Nonetheless, the DOT has the power to regulate here and so they certainly will. Given that I do think we can come up with a reasonable and clear approach.
There are mistakes, and then there are mistakes. Some are intentional. Some are modest or even large discounts and some are out of this world.
It’s truly special when you can fly business class roundtrip to New Zealand for less than the price of coach. It’s even better when the airline says standing behind their fare is “the right thing to do.”
But I don’t think we can expect that. In order not to honor a mistake fare, a think a policy could make sense like:
- An airline should have to certify that they’ve made a mistake. A submission to the DOT certifying under penalty of perjury that the fare in question was indeed an error.
- The error must be obvious and egregious. If an airfare is an 80% or 90% discount from the lowest paid fare (inclusive of all fees and surcharges) sold on the route in the previous 30 days, and it wasn’t offered intentionally, it seems reasonable to accept that it was an error.
- The submission has to be made in a timely manner. Customers generally have the right under current DOT rules to put airfare on hold for 24 hours, or to cancel within 24 hours of ticketing. It seems like airlines should be able to cancel a mistake within 24 hours.
- They should communicate clearly with customers.
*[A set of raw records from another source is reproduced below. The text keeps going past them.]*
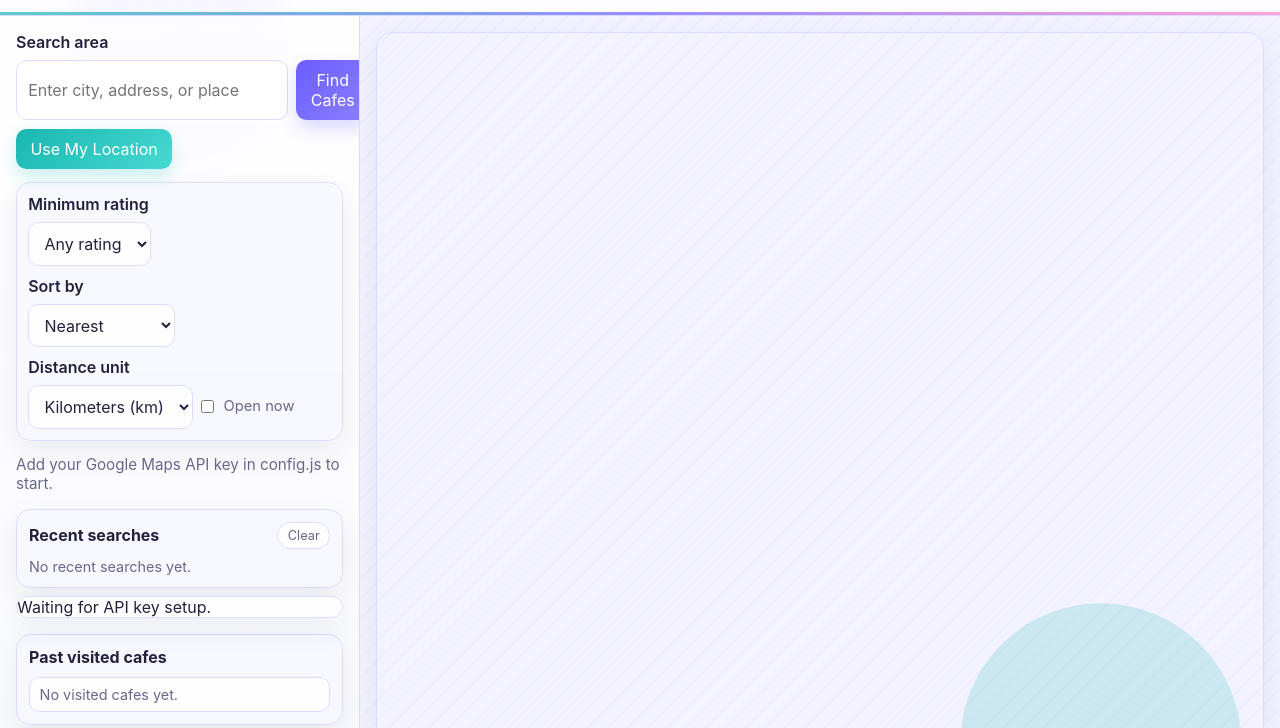
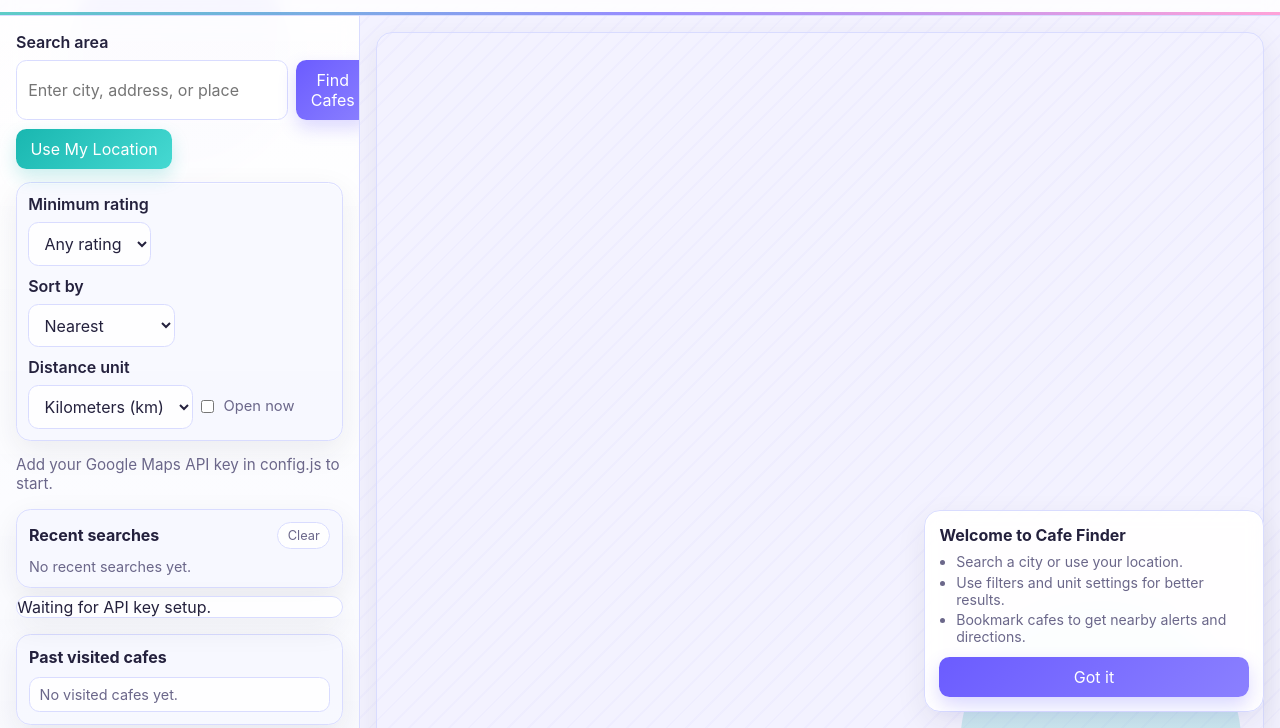
Before and after one commit to Kiran-kata/cafe-finder, a plain HTML site: page index.html in a window 1280 px wide. Shown: the part 72-800 px from the top of the page. Drawn offline with Linux system fonts and the light colour scheme; a script that the page names is missing.

Commit message:
Add onboarding UI and GitHub Pages deployment workflow

```diff
--- a/app.js
+++ b/app.js
@@ -17,6 +17,8 @@ const alertDistanceNode = document.getElementById("alert-distance");
 const recentSearchesNode = document.getElementById("recent-searches");
 const clearRecentButton = document.getElementById("clear-recent");
 const clearSavedButton = document.getElementById("clear-saved");
+const onboardingCard = document.getElementById("onboarding-card");
+const dismissOnboardingButton = document.getElementById("dismiss-onboarding");
 
 const VISITED_STORAGE_KEY = "cafe_finder_visited";
 const BOOKMARK_STORAGE_KEY = "cafe_finder_bookmarked";
@@ -24,6 +26,7 @@ const PROXIMITY_RESET_DISTANCE_METERS = 700;
 const ALERT_DISTANCE_STORAGE_KEY = "cafe_finder_alert_distance";
 const DISTANCE_UNIT_STORAGE_KEY = "cafe_finder_distance_unit";
 const RECENT_SEARCHES_STORAGE_KEY = "cafe_finder_recent_searches";
+const ONBOARDING_DISMISSED_KEY = "cafe_finder_onboarding_dismissed";
 const MAX_RECENT_SEARCHES = 8;
 const GOOGLE_REVIEW_PREVIEW_COUNT = 2;
 const ALERT_DISTANCE_OPTIONS = {
@@ -441,6 +444,17 @@ function loadRecentSearches() {
 
 function saveRecentSearches() {
   window.localStorage.setItem(RECENT_SEARCHES_STORAGE_KEY, JSON.stringify(recentSearches));
+}
+
+function shouldShowOnboarding() {
+  return window.localStorage.getItem(ONBOARDING_DISMISSED_KEY) !== "true";
+}
+
+function dismissOnboarding() {
+  window.localStorage.setItem(ONBOARDING_DISMISSED_KEY, "true");
+  if (onboardingCard) {
+    onboardingCard.classList.add("hidden");
+  }
 }
 
 function renderRecentSearches() {
@@ -1182,6 +1196,14 @@ function useMyLocation() {
 }
 
 async function init() {
+  if (onboardingCard) {
+    if (shouldShowOnboarding()) {
+      onboardingCard.classList.remove("hidden");
+    } else {
+      onboardingCard.classList.add("hidden");
+    }
+  }
+
   renderVisitedCafes();
   renderBookmarkedCafes();
   renderRecentSearches();
@@ -1239,6 +1261,7 @@ async function init() {
       notifiedNearbyCafeKeys.clear();
       runImmediateProximityCheck();
     });
+    dismissOnboardingButton.addEventListener("click", dismissOnboarding);
     clearRecentButton.addEventListener("click", clearRecentSearches);
     clearSavedButton.addEventListener("click", clearBookmarkedCafes);
     searchInput.addEventListener("keydown", (event) => {
--- a/index.html
+++ b/index.html
@@ -7,6 +7,16 @@
     <link rel="stylesheet" href="./styles.css" />
   </head>
   <body>
+    <aside id="onboarding-card" class="onboarding" role="dialog" aria-live="polite" aria-label="Quick start guide">
+      <h2>Welcome to Cafe Finder</h2>
+      <ul>
+        <li>Search a city or use your location.</li>
+        <li>Use filters and unit settings for better results.</li>
+        <li>Bookmark cafes to get nearby alerts and directions.</li>
+      </ul>
+      <button id="dismiss-onboarding" type="button">Got it</button>
+    </aside>
+
     <header class="top-bar">
       <h1>Cafe Finder</h1>
       <p>Discover cafes near any location.</p>
--- a/styles.css
+++ b/styles.css
@@ -34,6 +34,43 @@ body {
       transparent 2px,
       transparent 14px
     );
+}
+
+.onboarding {
+  position: fixed;
+  right: 1rem;
+  bottom: 1rem;
+  width: min(340px, calc(100vw - 2rem));
+  border: 1px solid var(--panel-border);
+  border-radius: 1rem;
+  padding: 0.9rem;
+  background: var(--surface-strong);
+  box-shadow: var(--card-shadow);
+  z-index: 1000;
+  backdrop-filter: blur(8px);
+}
+
+.onboarding h2 {
+  margin: 0;
+  font-size: 1rem;
+}
+
+.onboarding ul {
+  margin: 0.5rem 0;
+  padding-left: 1.05rem;
+  color: var(--muted);
+  font-size: 0.88rem;
+  display: grid;
+  gap: 0.2rem;
+}
+
+.onboarding.hidden {
+  display: none;
+}
+
+.onboarding button {
+  margin-top: 0.25rem;
+  width: 100%;
 }
 
 .top-bar {
@@ -524,4 +561,11 @@ button:hover {
   #map {
     min-height: 60vh;
   }
+
+  .onboarding {
+    right: 0.6rem;
+    left: 0.6rem;
+    bottom: 0.6rem;
+    width: auto;
+  }
 }
```
Also changed, not shown: 2 other files.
Individually contact customers within 24 hours of purchase indicating that they’ve submitted to the DOT that the tickets in question were a mistake and won’t be honored.
Would that seem fair to you?